For unusual situations using Alt-K to type takes care of the rest.

The radio was an Elecraft K3 running barefoot into a C-31 Yagi for the upper bands, a 2-el 40 meter yagi and a semi inverted Vee for 80 meters.  Being that Fallbrook is already 900' above sea level, my low power signal held its own.  I was able to bust major pileups on the 1st call over 70% of the time.  Rarely did I have to call more than 2 or 3 or more times. 

I believe one thing that helped is WQ6X callsign recognition from other contests, including CQ WW from last month.
This is another reason to submit a log, not only to the contest hosts but also to SuperCheckPartial.Com.

My biggest beef this year is with stations like OL5T who call CQ and then wait 0.5 secs before calling the next CQ.  Not surprising they made few QSOs during that period because by the time we take 1-second to decide if we should press FK-4, they are calling CQ again.
I hear this kind of behavior in most major CW contests and wonder what the operators behind this are or are not thinking.  Frequently when I look up their callsigns I see that their QSO total is not in the top 10 - gee I wonder why?!

Another beef is a station who is running a frequency and disappears every minute or so.
I now realize that means the station is either running SO2-R or multiple transmitters with a lock-out mechanism.  If I were not running remote I would have done what I now do in these situations.
If the station makes no reply to 3 calls and does not call CQ I send "QRL?" twice.
If still no reply then the frequency is now mine and I begin calling CQ.
Should the station come back I remind them that they stopped using it so now I am.
On CW I simply send "QRL - QSY" and then continue running the frequency .
My main beef with the above scenario is that the bands are already crowded during contest periods.  Unless you are running Multi-2 or Multi-Multi, to hog 2 frequencies concurrently is a violation of contest ethics, or at least overall fairness.
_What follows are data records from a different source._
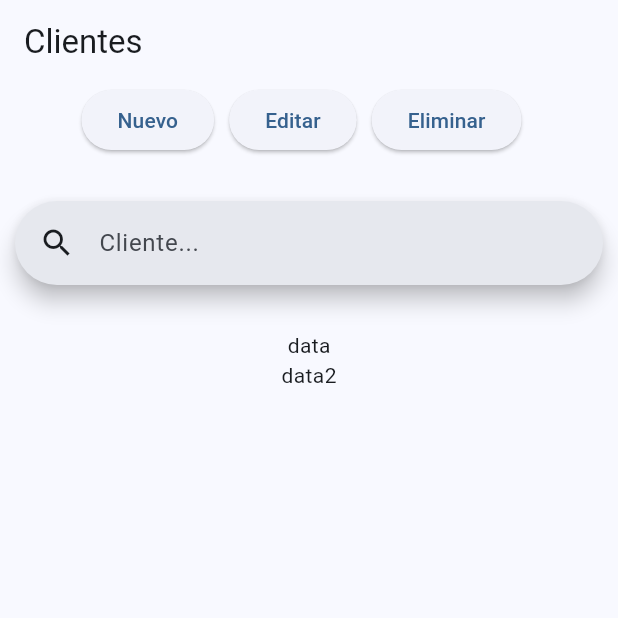
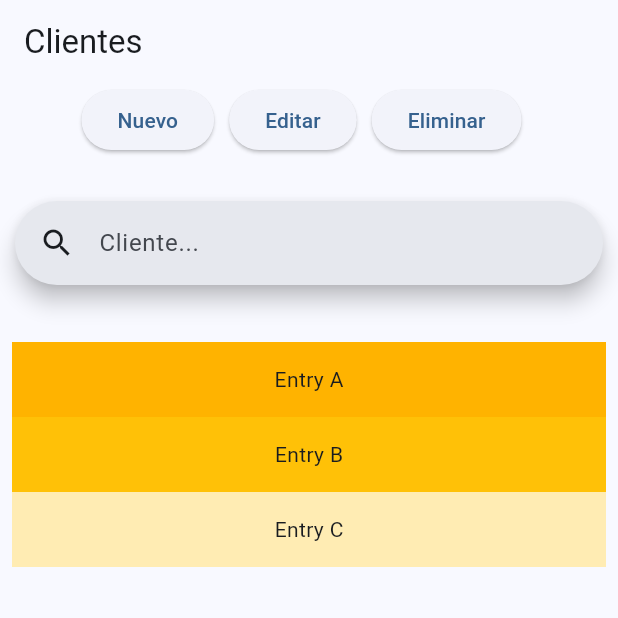
Before and after one commit to leoerazo/car_fix_2.0, a Flutter app: the ClienteScreen screen opened by its route, on a phone screen of 412 x 824 dp, the top half of it. Run offline on Flutter 3.47's test engine with Material 2 defaults, Android fonts, the phone set to English and light mode, and no system bars; our stand-ins replace go_router.

Commit message:
grid simulated

```diff
--- a/lib/presentation/screen/cliente/cliente_screen.dart
+++ b/lib/presentation/screen/cliente/cliente_screen.dart
@@ -1,5 +1,8 @@
 import 'package:flutter/material.dart';
+import 'package:taller_automotriz/infraestructures/models/clientes_datos_model.dart';
 import 'package:taller_automotriz/presentation/screen/detalle_cliente/detalle_cliente_screen.dart';
+import 'package:taller_automotriz/presentation/widget/fullscreen_cliente/fullscreen-cliente.dart';
+import 'package:taller_automotriz/presentation/widget/shared/clientes_scrollable.dart';
 
 class ClienteScreen extends StatelessWidget {
 
@@ -10,6 +13,9 @@ class ClienteScreen extends StatelessWidget {
   @override
   Widget build(BuildContext context) {
     final scaffoldkey = GlobalKey<ScaffoldState>();
+
+    final List<ClientesDatosModel> cliente;
+
     return Scaffold(
       appBar: AppBar(
         title: const Text('Clientes'),
@@ -61,17 +67,9 @@ class ClienteScreen extends StatelessWidget {
                           hintText: 'Cliente...',
                     ),
                   ),
+                SizedBox(height: 20,),
 
-                const SingleChildScrollView(
-                    child: Column(
-                      children:[
-                        Padding(padding: EdgeInsets.symmetric(vertical: 10,)),
-                        Text('data'),
-                        Text('data2')
-                      ],
-                    ),
-
-                  ),
+                FullScreenPlayer(nombre: 'nombre', dui: 'dui')
 
               ],
             ),
--- /dev/null
+++ b/lib/presentation/widget/fullscreen_cliente/fullscreen-cliente.dart
@@ -0,0 +1,58 @@
+import 'package:flutter/material.dart';
+
+
+class FullScreenPlayer extends StatefulWidget {
+
+  final String nombre;
+  final String dui;
+
+  const FullScreenPlayer({
+    super.key,
+    required this.nombre,
+    required this.dui,
+    });
+
+  @override
+  State<FullScreenPlayer> createState() => _FullScreenPlayerState();
+
+}
+
+class _FullScreenPlayerState extends State<FullScreenPlayer> {
+
+  @override
+  void initState() {
+    super.initState();
+  }
+
+  @override
+  void dispose() {
+    super.dispose();
+  }
+
+  @override
+  Widget build(BuildContext context) {
+    return Container(
+      height: 200,
+      child: ListView(
+      padding: const EdgeInsets.all(8),
+      children: <Widget>[
+      Container(
+        height: 50,
+        color: Colors.amber[600],
+        child: const Center(child: Text('Entry A')),
+      ),
+      Container(
+        height: 50,
+        color: Colors.amber[500],
+        child: const Center(child: Text('Entry B')),
+      ),
+      Container(
+        height: 50,
+        color: Colors.amber[100],
+        child: const Center(child: Text('Entry C')),
+      ),
+      ],
+    ),
+    );
+  }
+}
```
Also changed, not shown: lib/presentation/screen/login_screen/login_screen.dart (+5 -5 lines), lib/presentation/screen/login_screen/sing_up_screen.dart (+5 -5 lines), lib/presentation/widget/shared/clientes_scrollable.dart (added, +42 -0 lines).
Region wise I was disappointed in the turn out from Oceania - in the SSB contest they were everywhere.
Conversely, I was also surprised by the plethora of Canadian stations on the air.
While they are only 2 points for us Californians, they are an easy 2 points.
South America and European stations were everywhere this year.
As usual, I heard few stations from Africa but worked virtually everything I heard.
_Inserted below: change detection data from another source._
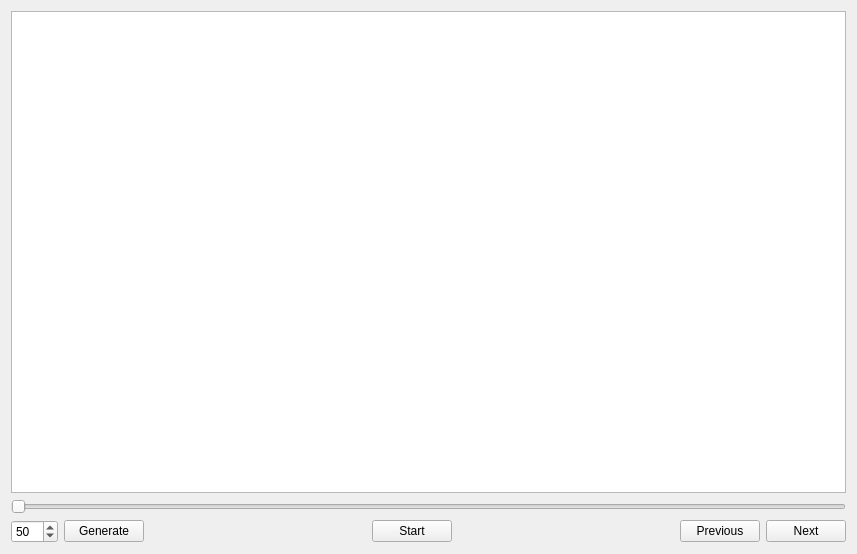
Before: the Qt Designer form mainwindow.ui in jeremicmilan/Voronoi, drawn with Qt 5.
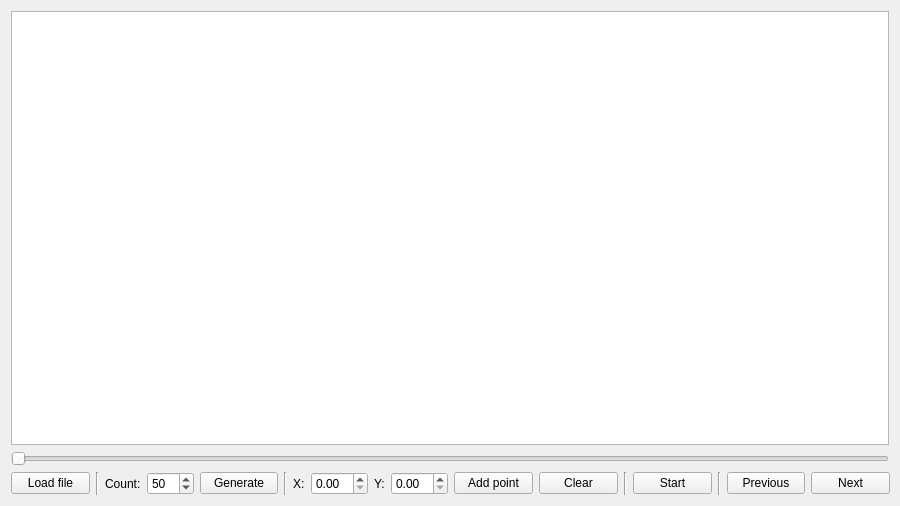
After: the same form once the commit is applied.

Diff of the .ui file:
```diff
--- a/mainwindow.ui
+++ b/mainwindow.ui
@@ -6,10 +6,16 @@
    <rect>
     <x>0</x>
     <y>0</y>
-    <width>857</width>
-    <height>554</height>
+    <width>900</width>
+    <height>506</height>
    </rect>
   </property>
+  <property name="minimumSize">
+   <size>
+    <width>900</width>
+    <height>300</height>
+   </size>
+  </property>
   <property name="windowTitle">
    <string>MainWindow</string>
   </property>
@@ -40,6 +46,27 @@
     </item>
     <item>
      <layout class="QHBoxLayout" name="navBar">
+      <item>
+       <widget class="QPushButton" name="btnLoadFile">
+        <property name="text">
+         <string>Load file</string>
+        </property>
+       </widget>
+      </item>
+      <item>
+       <widget class="Line" name="line_4">
+        <property name="orientation">
+         <enum>Qt::Vertical</enum>
+        </property>
+       </widget>
+      </item>
+      <item>
+       <widget class="QLabel" name="label">
+        <property name="text">
+         <string>Count:</string>
+        </property>
+       </widget>
+      </item>
       <item>
        <widget class="QSpinBox" name="sbNumOfPoints">
         <property name="minimum">
@@ -60,6 +87,40 @@
         </property>
        </widget>
       </item>
+      <item>
+       <widget class="Line" name="line_2">
+        <property name="orientation">
+         <enum>Qt::Vertical</enum>
+        </property>
+       </widget>
+      </item>
+      <item>
+       <widget class="QLabel" name="lblX">
+        <property name="text">
+         <string>X:</string>
+        </property>
+       </widget>
+      </item>
+      <item>
+       <widget class="QDoubleSpinBox" name="dsbX"/>
+      </item>
+      <item>
+       <widget class="QLabel" name="lblY">
+        <property name="text">
+         <string>Y:</string>
+        </property>
+       </widget>
+      </item>
+      <item>
+       <widget class="QDoubleSpinBox" name="dsbY"/>
+      </item>
+      <item>
+       <widget class="QPushButton" name="btnAddPoint">
+        <property name="text">
+         <string>Add point</string>
+        </property>
+       </widget>
+      </item>
       <item>
        <spacer name="horizontalSpacer">
         <property name="orientation">
@@ -73,6 +134,20 @@
         </property>
        </spacer>
       </item>
+      <item>
+       <widget class="QPushButton" name="btnClear">
+        <property name="text">
+         <string>Clear</string>
+        </property>
+       </widget>
+      </item>
+      <item>
+       <widget class="Line" name="line_3">
+        <property name="orientation">
+         <enum>Qt::Vertical</enum>
+        </property>
+       </widget>
+      </item>
       <item>
        <widget class="QPushButton" name="btnStart">
         <property name="text">
@@ -81,17 +156,11 @@
        </widget>
       </item>
       <item>
-       <spacer name="horizontalSpacer_2">
+       <widget class="Line" name="line">
         <property name="orientation">
-         <enum>Qt::Horizontal</enum>
+         <enum>Qt::Vertical</enum>
         </property>
-        <property name="sizeHint" stdset="0">
-         <size>
-          <width>40</width>
-          <height>20</height>
-         </size>
-        </property>
-       </spacer>
+       </widget>
       </item>
       <item>
        <widget class="QPushButton" name="btnPrevious">
```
QRM-wise, I was disappointed in the filter system of the K3 this weekend, making me wish I could have been running the FT-1000MP.  The rig control software for this operation didn't make it easy to invoke the DSP & shift facilities in the K3.  The 500hz filter seemed like a 1800hz filter in the presence of S9+ signals.  Oh well you can't have everything.

Amazingly, there was very little weird 40-meter QRM; no belches or VFO swoops or strange RTTY - I didn't even hear the illegal South American SSB stations in the CW band.
What DiD stand out however was a BUZZER sound on 7004.72 @ 14:00z - WEIRD!
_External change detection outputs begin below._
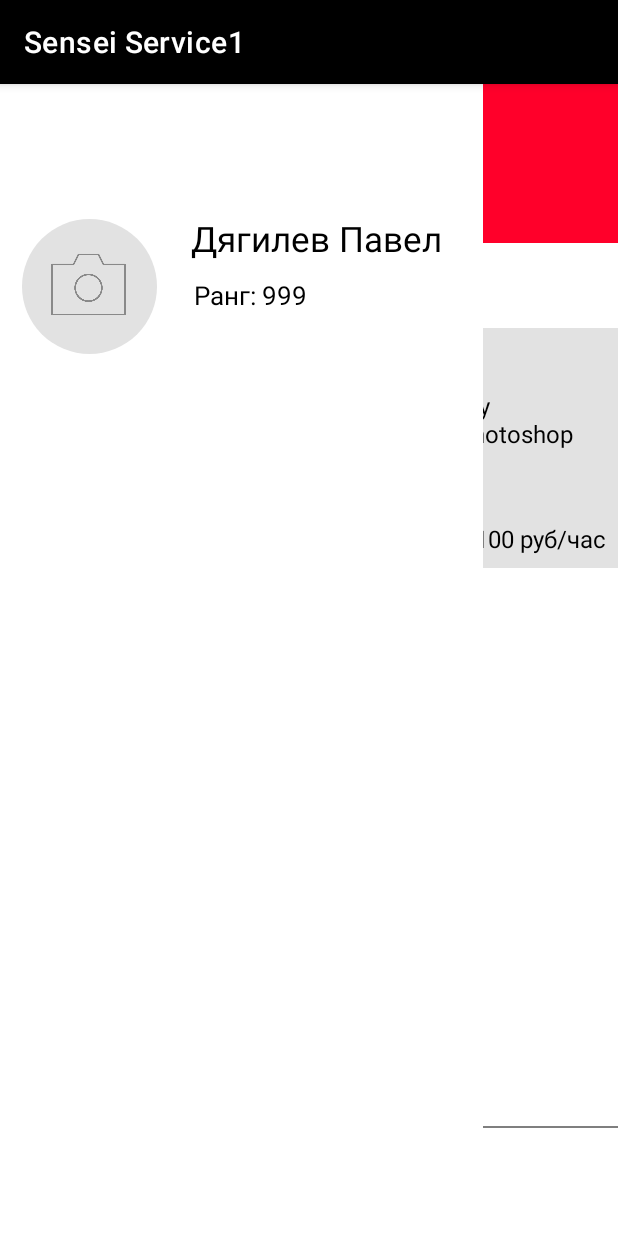
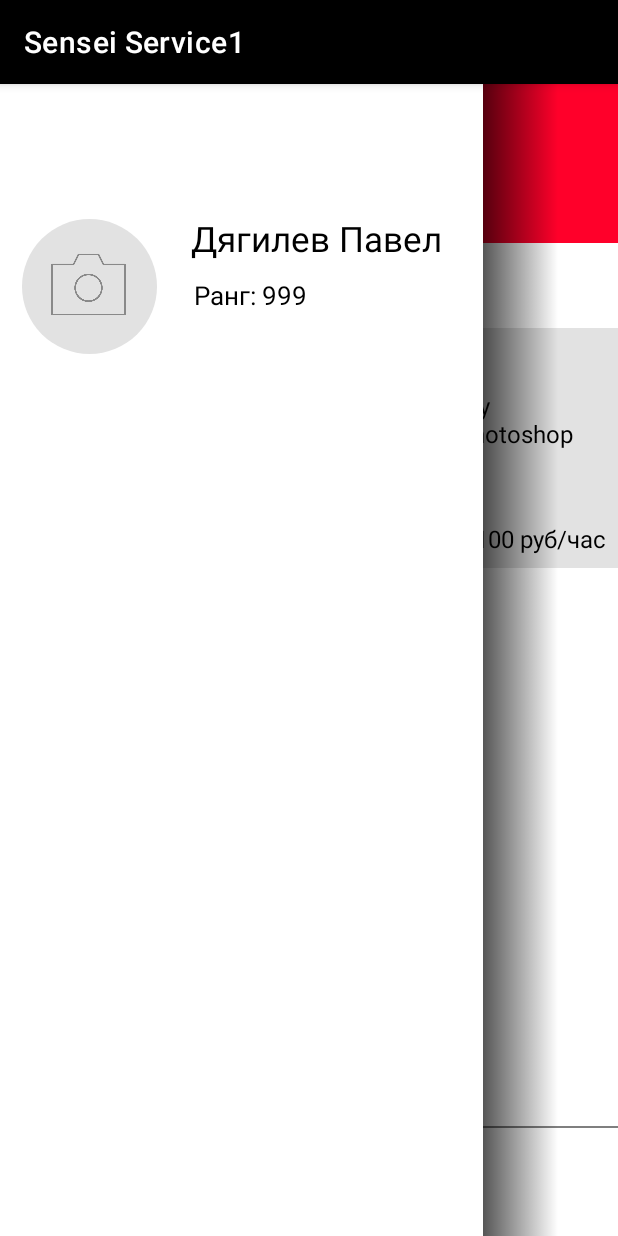
Before and after one commit to paveldyagilev/Sensei-Service1, an Android app: the SidebarAct screen opened directly, with no data from a screen before it, on a phone screen of 412 x 824 dp. Run offline under Robolectric (Android 15) with nearby library versions, the phone set to English and light mode, and no system bars.

Commit message:
third commit

```diff
--- a/app/src/main/res/drawable/shadow_gradient.xml
+++ b/app/src/main/res/drawable/shadow_gradient.xml
@@ -1,4 +1,10 @@
 <?xml version="1.0" encoding="utf-8"?>
 <selector xmlns:android="http://schemas.android.com/apk/res/android">
-
+    <item>
+        <shape>
+            <gradient android:startColor="#B7000000"
+                android:endColor="#00FFFFFF"
+                android:angle="360"/>
+        </shape>
+    </item>
 </selector>
--- a/app/src/main/res/layout/activity_list_order.xml
+++ b/app/src/main/res/layout/activity_list_order.xml
@@ -66,7 +66,7 @@
         android:textSize="15dp" />
 
     <Button
-        android:id="@+id/button"
+        android:id="@+id/sidebar_btn"
         android:layout_width="40dp"
         android:layout_height="40dp"
         android:layout_alignParentEnd="true"
--- a/app/src/main/res/layout/activity_sidebar.xml
+++ b/app/src/main/res/layout/activity_sidebar.xml
@@ -231,7 +231,17 @@
         android:backgroundTint="#00FFFFFF"
         android:outlineAmbientShadowColor="#00FFFFFF"
         android:outlineSpotShadowColor="#00FFFFFF"
-        android:textColor="#000000"/>
+        android:textColor="#2C000000" />
+
+    <ImageView
+        android:id="@+id/sidebarShadow_IV"
+        android:layout_width="match_parent"
+        android:layout_height="match_parent"
+        android:layout_alignParentEnd="true"
+        android:layout_alignParentBottom="true"
+        android:layout_marginStart="318dp"
+        android:layout_marginEnd="40dp"
+        android:background="@drawable/shadow_gradient" />
 
     <ImageView
         android:id="@+id/Sidebar_IV"
```
Also changed, not shown: app/src/main/java/com/example/senseiservice1/ListOrderAct.java (+17 -0 lines).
In total, I managed nearly 24 hours of actual operating time.  I was able to make a presence on all bands (80 - 10 meters)  when propagation permitted it.

Shortly after the contest the SFI went on a decline and the atmospheric noise worsened.

During the contest because I had no way to rotate the antennas, any positional-related noise could not be eliminated by turning the antenna(s).

As you can see 15 meters was the top band for my operation, followed by 40, 20, 80 & 10.  Zone-wise I worked some incredibly "rare" zones (such as Iceland - Zone 40), however overall I managed only 22 out of the 40 zones.

While getting setup for remote operation requires a lot of software downloads/installs, once done it seems to flow rather smoothly;
although for the future extending the desktop onto an external monitor would make things a LoT easier.

So now, the question is: which contest do I run remote next?

Did you work the CQ WW 2015 CW contest?
Is WQ6X in YOUR Log?